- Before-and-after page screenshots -
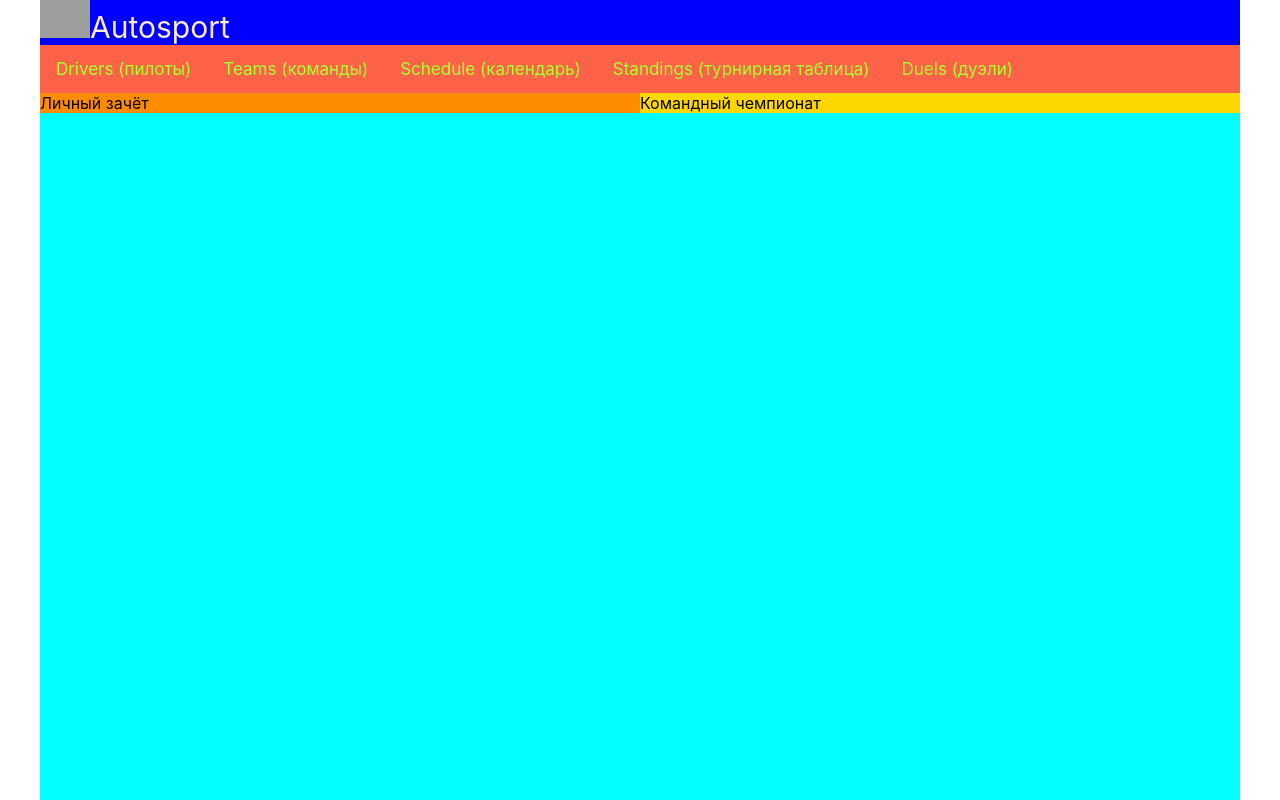
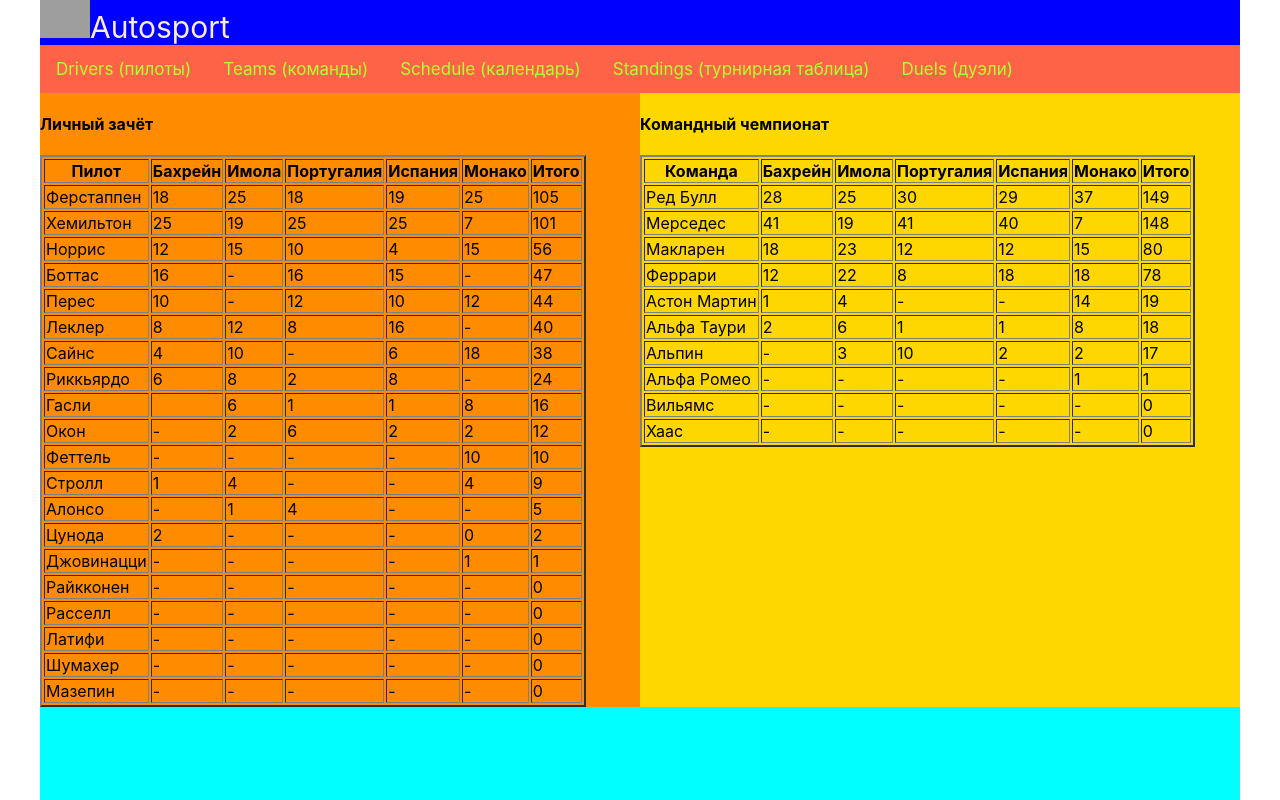
Before and after one commit to levchenko-yarya/autosport, a React (Create React App) app: page /standings in a window 1280 px wide. Shown: the top 800 px of the page. Built offline with nearby package versions, Linux system fonts and the light colour scheme; grey boxes are pictures that could not be loaded.

Commit message:
standings info

```diff
--- a/src/components/Duel/Duel.jsx
+++ b/src/components/Duel/Duel.jsx
@@ -14,11 +14,11 @@ const Duel = () => {
     ]
     let duels = duelData.map(d =>
         <tr>
-            <th>{d.team}</th>
-            <th>{d.driver1}</th>
-            <th>{d.duel}</th>
-            <th>{d.driver2}</th>
-            <th>{d.difference}</th>
+            <td>{d.team}</td>
+            <td>{d.driver1}</td>
+            <td>{d.duel}</td>
+            <td>{d.driver2}</td>
+            <td>{d.difference}</td>
         </tr>
     )
 
@@ -27,11 +27,11 @@ const Duel = () => {
             <h3>Дуэли пилотов</h3>
             <table border='1'>
                 <tr>
-                    <th>команда</th>
-                    <th>пилот 1</th>
-                    <th>дуэль</th>
-                    <th>пилот 2</th>
-                    <th>разрыв</th>
+                    <th>Команда</th>
+                    <th>Пилот 1</th>
+                    <th>Дуэль</th>
+                    <th>Пилот 2</th>
+                    <th>Разрыв</th>
                 </tr>
                 {duels}
             </table>
--- a/src/components/Standings/DriverStandings.jsx
+++ b/src/components/Standings/DriverStandings.jsx
@@ -1,7 +1,59 @@
+const DriverStandings = () => {
 
-const DriverStandings = () => {
+    let racesData = [
+        {id: 1, race: 'Бахрейн'},
+        {id: 1, race: 'Имола'},
+        {id: 1, race: 'Португалия'},
+        {id: 1, race: 'Испания'},
+        {id: 1, race: 'Монако'}
+    ]
+    let races = racesData.map(r => <th>{r.race}</th>)
+    let driverData = [
+        {id: 1, driver: 'Ферстаппен', r1: '18',r2: '25',r3: '18',r4: '19',r5: '25', total: '105'},
+        {id: 2, driver: 'Хемильтон', r1: '25',r2: '19',r3: '25',r4: '25',r5: '7', total: '101'},
+        {id: 3, driver: 'Норрис', r1: '12',r2: '15',r3: '10',r4: '4',r5: '15', total: '56'},
+        {id: 4, driver: 'Боттас', r1: '16',r2: '-',r3: '16',r4: '15',r5: '-', total: '47'},
+        {id: 5, driver: 'Перес', r1: '10',r2: '-',r3: '12',r4: '10',r5: '12', total: '44'},
+        {id: 6, driver: 'Леклер', r1: '8',r2: '12',r3: '8',r4: '16',r5: '-', total: '40'},
+        {id: 7, driver: 'Сайнс', r1: '4',r2: '10',r3: '-',r4: '6',r5: '18', total: '38'},
+        {id: 8, driver: 'Риккьярдо', r1: '6',r2: '8',r3: '2',r4: '8',r5: '-', total: '24'},
+        {id: 9, driver: 'Гасли', r1: '',r2: '6',r3: '1',r4: '1',r5: '8', total: '16'},
+        {id: 10, driver: 'Окон', r1: '-',r2: '2',r3: '6',r4: '2',r5: '2', total: '12'},
+        {id: 11, driver: 'Феттель', r1: '-',r2: '-',r3: '-',r4: '-',r5: '10', total: '10'},
+        {id: 12, driver: 'Стролл', r1: '1',r2: '4',r3: '-',r4: '-',r5: '4', total: '9'},
+        {id: 13, driver: 'Алонсо', r1: '-',r2: '1',r3: '4',r4: '-',r5: '-', total: '5'},
+        {id: 14, driver: 'Цунода', r1: '2',r2: '-',r3: '-',r4: '-',r5: '0', total: '2'},
+        {id: 15, driver: 'Джовинацци', r1: '-',r2: '-',r3: '-',r4: '-',r5: '1', total: '1'},
+        {id: 16, driver: 'Райкконен', r1: '-',r2: '-',r3: '-',r4: '-',r5: '-', total: '0'},
+        {id: 17, driver: 'Расселл', r1: '-',r2: '-',r3: '-',r4: '-',r5: '-', total: '0'},
+        {id: 18, driver: 'Латифи', r1: '-',r2: '-',r3: '-',r4: '-',r5: '-', total: '0'},
+        {id: 19, driver: 'Шумахер', r1: '-',r2: '-',r3: '-',r4: '-',r5: '-', total: '0'},
+        {id: 20, driver: 'Мазепин', r1: '-',r2: '-',r3: '-',r4: '-',r5: '-', total: '0'}
+    ]
+    let drivers = driverData.map(d =>
+        <tr>
+            <td>{d.driver}</td>
+            <td>{d.r1}</td>
+            <td>{d.r2}</td>
+            <td>{d.r3}</td>
+            <td>{d.r4}</td>
+            <td>{d.r5}</td>
+            <td>{d.total}</td>
+        </tr>
+    )
+
     return (
-        <>Личный зачёт</>
+        <>
+            <h4>Личный зачёт</h4>
+            <table border='2'>
+                <tr>
+                    <th>Пилот</th>
+                    {races}
+                    <th>Итого</th>
+                </tr>
+                {drivers}
+            </table>
+        </>
     )
 }
 
--- a/src/components/Standings/TeamStandings.jsx
+++ b/src/components/Standings/TeamStandings.jsx
@@ -1,7 +1,50 @@
+const TeamStandings = () => {
 
-const TeamStandings = () => {
+    let racesData = [
+        {id: 1, race: 'Бахрейн'},
+        {id: 1, race: 'Имола'},
+        {id: 1, race: 'Португалия'},
+        {id: 1, race: 'Испания'},
+        {id: 1, race: 'Монако'}
+    ]
+    let races = racesData.map(r => <th>{r.race}</th>)
+
+    let teamData = [
+        {id: 1, team: 'Ред Булл', r1: '28', r2: '25', r3: '30', r4: '29', r5: '37', total: '149'},
+        {id: 2, team: 'Мерседес', r1: '41', r2: '19', r3: '41', r4: '40', r5: '7', total: '148'},
+        {id: 3, team: 'Макларен', r1: '18', r2: '23', r3: '12', r4: '12', r5: '15', total: '80'},
+        {id: 4, team: 'Феррари', r1: '12', r2: '22', r3: '8', r4: '18', r5: '18', total: '78'},
+        {id: 5, team: 'Астон Мартин', r1: '1', r2: '4', r3: '-', r4: '-', r5: '14', total: '19'},
+        {id: 6, team: 'Альфа Таури', r1: '2', r2: '6', r3: '1', r4: '1', r5: '8', total: '18'},
+        {id: 7, team: 'Альпин', r1: '-', r2: '3', r3: '10', r4: '2', r5: '2', total: '17'},
+        {id: 8, team: 'Альфа Ромео', r1: '-', r2: '-', r3: '-', r4: '-', r5: '1', total: '1'},
+        {id: 9, team: 'Вильямс', r1: '-', r2: '-', r3: '-', r4: '-', r5: '-', total: '0'},
+        {id: 10, team: 'Хаас', r1: '-', r2: '-', r3: '-', r4: '-', r5: '-', total: '0'}
+    ]
+    let teams = teamData.map(d =>
+        <tr>
+            <td>{d.team}</td>
+            <td>{d.r1}</td>
+            <td>{d.r2}</td>
+            <td>{d.r3}</td>
+            <td>{d.r4}</td>
+            <td>{d.r5}</td>
+            <td>{d.total}</td>
+        </tr>
+    )
+
     return (
-        <>Командный чемпионат</>
+        <>
+            <h4>Командный чемпионат</h4>
+            <table border='2'>
+                <tr>
+                    <th>Команда</th>
+                    {races}
+                    <th>Итого</th>
+                </tr>
+                {teams}
+            </table>
+        </>
     )
 }
 
```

- Task to complete -
Scan the records above line by line, counting those where the word "DriverStandings" appears, and give the count alone.

- Reply to the task -
4